File Your 2019 Return Now to Avoid Penalties

tax return signage on black & white post against the sky

The tax extension deadline is almost here. Even though the original tax return filing deadline was pushed back from April 15 to July 15 this year, the due date for filing an extended return didn’t change – it’s still October 15. So, if you requested an extension to file your 2019 tax return, but you haven’t filed yet, you probably need to take care of that right away to avoid IRS penalties.

There are exceptions to the October 15 tax extension deadline, though. If you’re living abroad or serving in a combat zone, you might be able to delay the due date for a little longer. There are also other tax moves that certain people saving for retirement need to make by October 15. And, of course, don’t forget about your state tax return.
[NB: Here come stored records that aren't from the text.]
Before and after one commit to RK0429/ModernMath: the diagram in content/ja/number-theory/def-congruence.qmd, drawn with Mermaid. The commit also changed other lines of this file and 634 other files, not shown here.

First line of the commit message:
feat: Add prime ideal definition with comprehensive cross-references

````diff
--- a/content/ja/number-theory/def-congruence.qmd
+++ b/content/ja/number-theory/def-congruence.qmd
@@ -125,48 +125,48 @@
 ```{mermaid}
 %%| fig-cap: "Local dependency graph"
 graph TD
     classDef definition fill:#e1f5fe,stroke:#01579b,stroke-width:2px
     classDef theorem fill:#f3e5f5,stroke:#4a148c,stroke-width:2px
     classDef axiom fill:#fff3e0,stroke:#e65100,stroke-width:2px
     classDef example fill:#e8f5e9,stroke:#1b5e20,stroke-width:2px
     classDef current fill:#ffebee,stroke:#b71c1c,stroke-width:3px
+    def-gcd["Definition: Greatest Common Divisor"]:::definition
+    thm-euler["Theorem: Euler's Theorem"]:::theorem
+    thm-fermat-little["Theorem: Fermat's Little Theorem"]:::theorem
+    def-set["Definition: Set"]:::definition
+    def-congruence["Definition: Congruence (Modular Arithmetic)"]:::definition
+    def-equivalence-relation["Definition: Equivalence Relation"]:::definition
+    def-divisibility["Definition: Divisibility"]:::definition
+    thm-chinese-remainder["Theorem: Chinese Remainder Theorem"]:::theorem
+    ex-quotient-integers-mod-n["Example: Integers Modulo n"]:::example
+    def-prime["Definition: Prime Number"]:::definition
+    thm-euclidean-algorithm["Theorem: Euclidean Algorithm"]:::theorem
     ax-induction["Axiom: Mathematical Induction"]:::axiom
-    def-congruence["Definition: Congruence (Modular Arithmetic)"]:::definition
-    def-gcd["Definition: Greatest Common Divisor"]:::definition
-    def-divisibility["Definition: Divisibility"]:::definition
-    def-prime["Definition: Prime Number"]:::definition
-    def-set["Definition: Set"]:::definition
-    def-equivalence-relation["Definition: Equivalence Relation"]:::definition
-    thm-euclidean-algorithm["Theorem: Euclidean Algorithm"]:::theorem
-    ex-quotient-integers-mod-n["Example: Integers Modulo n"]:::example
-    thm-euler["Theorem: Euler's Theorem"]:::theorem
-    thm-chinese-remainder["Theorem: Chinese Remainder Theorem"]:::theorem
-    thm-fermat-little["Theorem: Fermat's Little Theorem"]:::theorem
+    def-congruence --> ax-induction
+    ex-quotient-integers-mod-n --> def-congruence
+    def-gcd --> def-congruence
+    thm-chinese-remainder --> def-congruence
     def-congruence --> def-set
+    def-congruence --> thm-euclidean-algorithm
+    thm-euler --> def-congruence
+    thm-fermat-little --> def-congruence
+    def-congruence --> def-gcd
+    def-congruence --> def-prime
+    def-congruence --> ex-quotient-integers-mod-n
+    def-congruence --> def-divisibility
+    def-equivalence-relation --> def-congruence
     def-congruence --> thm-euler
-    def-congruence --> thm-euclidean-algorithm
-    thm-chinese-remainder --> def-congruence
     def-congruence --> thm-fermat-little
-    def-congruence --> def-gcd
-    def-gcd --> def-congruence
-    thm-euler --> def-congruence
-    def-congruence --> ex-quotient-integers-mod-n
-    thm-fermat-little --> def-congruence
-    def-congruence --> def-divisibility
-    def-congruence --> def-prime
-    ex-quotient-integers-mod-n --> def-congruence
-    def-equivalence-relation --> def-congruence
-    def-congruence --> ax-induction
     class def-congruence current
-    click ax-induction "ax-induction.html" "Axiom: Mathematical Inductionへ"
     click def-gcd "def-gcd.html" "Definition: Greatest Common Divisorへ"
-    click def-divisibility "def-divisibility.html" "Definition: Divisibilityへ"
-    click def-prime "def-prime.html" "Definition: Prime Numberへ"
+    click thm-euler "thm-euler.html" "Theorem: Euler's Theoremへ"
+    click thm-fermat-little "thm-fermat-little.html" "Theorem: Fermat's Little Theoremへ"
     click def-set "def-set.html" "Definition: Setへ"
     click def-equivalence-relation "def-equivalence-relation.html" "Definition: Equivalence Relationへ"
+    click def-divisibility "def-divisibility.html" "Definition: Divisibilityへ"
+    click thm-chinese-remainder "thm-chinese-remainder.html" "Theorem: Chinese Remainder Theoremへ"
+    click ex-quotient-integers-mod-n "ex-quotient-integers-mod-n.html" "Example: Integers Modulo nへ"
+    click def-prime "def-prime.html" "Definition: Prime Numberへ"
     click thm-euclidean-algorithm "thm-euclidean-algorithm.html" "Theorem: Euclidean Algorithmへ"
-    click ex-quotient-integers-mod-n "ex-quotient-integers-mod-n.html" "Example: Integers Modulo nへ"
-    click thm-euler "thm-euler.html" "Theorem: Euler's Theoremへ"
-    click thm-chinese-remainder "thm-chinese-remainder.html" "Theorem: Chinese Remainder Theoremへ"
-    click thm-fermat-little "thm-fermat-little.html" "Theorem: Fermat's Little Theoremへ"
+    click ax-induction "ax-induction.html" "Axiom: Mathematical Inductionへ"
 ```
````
Also remember that, in most cases, you still had to pay your taxes by July 15. If you didn’t pay the estimated total tax you owed on time, the IRS can hit you with interest and penalties. So, pay up now if you owe the IRS.

Taxpayers Living Abroad
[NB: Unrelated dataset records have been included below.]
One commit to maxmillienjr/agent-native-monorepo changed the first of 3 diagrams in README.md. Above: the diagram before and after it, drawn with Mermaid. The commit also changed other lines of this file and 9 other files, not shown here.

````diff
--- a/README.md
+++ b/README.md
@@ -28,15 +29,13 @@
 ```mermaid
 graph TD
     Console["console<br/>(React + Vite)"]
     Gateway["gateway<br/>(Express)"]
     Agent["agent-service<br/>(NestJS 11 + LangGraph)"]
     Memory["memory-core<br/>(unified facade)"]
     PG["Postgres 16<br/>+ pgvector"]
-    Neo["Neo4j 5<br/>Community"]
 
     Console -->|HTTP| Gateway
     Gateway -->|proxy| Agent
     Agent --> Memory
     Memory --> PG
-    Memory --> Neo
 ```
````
Although their path to a filing extension is a bit different, U.S. citizens living outside the country may also be facing an October 15 tax extension deadline. But they can request an additional, discretionary two-month extension to December 15, 2020. To get the additional two months, you must send the IRS a letter by October 15 explaining the reasons why you need the extra time. The IRS will let you know if the request is denied. If you don’t hear back from them, you’re good to go.

Plus, if you were outside the U.S. before July 15, you could have requested an extension beyond October 15 if you needed time to meet certain tests to qualify for an exclusion or deduction for foreign earned income or housing. This extension is generally for 30 days beyond the date that you expect to qualify for the exclusion or deduction. To get this extension, you had to file Form 2350 with the IRS by July 15. If you were granted this extension, you can’t also get the discretionary two-month additional extension mentioned above.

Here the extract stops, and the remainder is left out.